• The Life Before This "The Life Before This" is one of those many unconcluded motion pictures events, where there's obviously a lot to say, but there's nothing said at all. It's one of those films with a spectacular premise that shows great promise, but has nothing to give; it is one of those projects where great actors use their talents while we wonder what the hell they are doing there. I remember "All The Rage".

    So, as expected, it is unavoidable to watch the film after its introduction. You may think many times later, that there's no content in it, or that nothing's going to happen, but still you stay focused because the ending is something you want to see no matter what. Meanwhile, the music is intriguing, the stories are many, the characters are real and the performances are good.

    Joe Pantoliano, always trustful, plays a lawyer with a big debt to pay. He has a brother who, he thinks, sells illegal substances and makes a lot of money for it. They don't speak, but Jake goes asking him for money, and the scene is quite interesting. In fact, many scenes are. Stephen Rea, as a hard working man who lost his daughter and probably himself, plays a part in two scenes that inspire trance.

    Catherine O'Hara plays a single woman who was married and dated gay men, and is now looking for a date; but is too worried about what couples live every day and how difficult it is. Leslie Hope, David Hewlett and Joel Keller play a team (sort of) that wants to commit a robbery but have too much on their minds and a lot of preoccupations. A 20-year old Sarah Polley is superb as she moves in with her boyfriend, who wants to be the man of her life.
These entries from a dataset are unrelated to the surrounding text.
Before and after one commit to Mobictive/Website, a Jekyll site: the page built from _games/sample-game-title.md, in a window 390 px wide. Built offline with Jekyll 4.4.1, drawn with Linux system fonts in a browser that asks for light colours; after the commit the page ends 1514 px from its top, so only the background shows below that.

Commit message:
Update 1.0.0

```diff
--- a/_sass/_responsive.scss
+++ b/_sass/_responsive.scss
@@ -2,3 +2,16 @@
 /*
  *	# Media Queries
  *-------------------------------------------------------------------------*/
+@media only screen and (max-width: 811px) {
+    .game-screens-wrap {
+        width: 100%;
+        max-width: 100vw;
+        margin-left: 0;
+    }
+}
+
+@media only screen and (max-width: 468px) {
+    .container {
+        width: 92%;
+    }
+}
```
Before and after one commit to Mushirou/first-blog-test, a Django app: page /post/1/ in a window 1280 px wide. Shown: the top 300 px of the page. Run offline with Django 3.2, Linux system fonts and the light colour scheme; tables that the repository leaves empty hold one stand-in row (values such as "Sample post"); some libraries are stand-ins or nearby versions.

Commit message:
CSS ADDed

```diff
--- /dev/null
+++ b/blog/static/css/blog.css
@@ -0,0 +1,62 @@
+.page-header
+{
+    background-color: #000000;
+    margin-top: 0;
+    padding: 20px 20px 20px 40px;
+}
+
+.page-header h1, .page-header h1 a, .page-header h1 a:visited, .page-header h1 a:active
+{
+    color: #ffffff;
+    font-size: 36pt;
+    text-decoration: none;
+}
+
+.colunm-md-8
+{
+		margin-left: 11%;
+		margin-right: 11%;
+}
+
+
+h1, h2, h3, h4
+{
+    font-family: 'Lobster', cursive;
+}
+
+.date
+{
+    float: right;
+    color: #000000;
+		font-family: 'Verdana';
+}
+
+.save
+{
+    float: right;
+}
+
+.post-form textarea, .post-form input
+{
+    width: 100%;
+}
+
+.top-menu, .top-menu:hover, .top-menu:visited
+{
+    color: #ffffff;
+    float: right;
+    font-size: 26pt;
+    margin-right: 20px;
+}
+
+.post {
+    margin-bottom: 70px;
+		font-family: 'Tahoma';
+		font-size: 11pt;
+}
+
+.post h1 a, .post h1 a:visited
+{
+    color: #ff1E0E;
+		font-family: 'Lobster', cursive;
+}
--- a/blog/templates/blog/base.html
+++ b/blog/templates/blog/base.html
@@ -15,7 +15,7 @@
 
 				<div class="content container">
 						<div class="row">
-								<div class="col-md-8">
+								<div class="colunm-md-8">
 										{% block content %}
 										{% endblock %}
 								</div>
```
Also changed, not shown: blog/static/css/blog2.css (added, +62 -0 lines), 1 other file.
    Emily Hampshire portrays Margaret, a girl with self-confidence issues, whose mother is an actress when she wants to act, but doesn't want her mother to know. Young Alison Pill is a very smart young girl, a prodigy that plays the violin and loves French, but wants to be with other more popular girls and do different stuff.

    Believe or not, all of the situations I've explained have a connection. Is not the kind of connection you'd expect of a powerfully moving film where characters are the one with the connection and you can see it along the film. It is the type of film where the connection is determined by an event; an event that shows all of the characters.

    There's one scene, of a young couple talking, about a train accident that happened the day before the movie takes place. "If I had been in the train, I wouldn't be with you here", the girl says. "Yeah, but you weren't and you are", the boy says to her. "But one little thing can change everything; If I hadn't chosen Biology class I wouldn't have met you and I wouldn't love you now".

    That theory about one thing being able to change everything it is most likely what explains the last scene of the film that wants to be thought provoking and ends instantly. Canadian Director Jerry Ciccoritti hasn't done many things after this and hadn't done much before. Writer Semi Chellas worked his mind off to come up with this.

    As I said, it was not a bad idea. But they both missed the emotional connection, and one subject that worked as the main core of their piece. This could have been a great film…It's bad.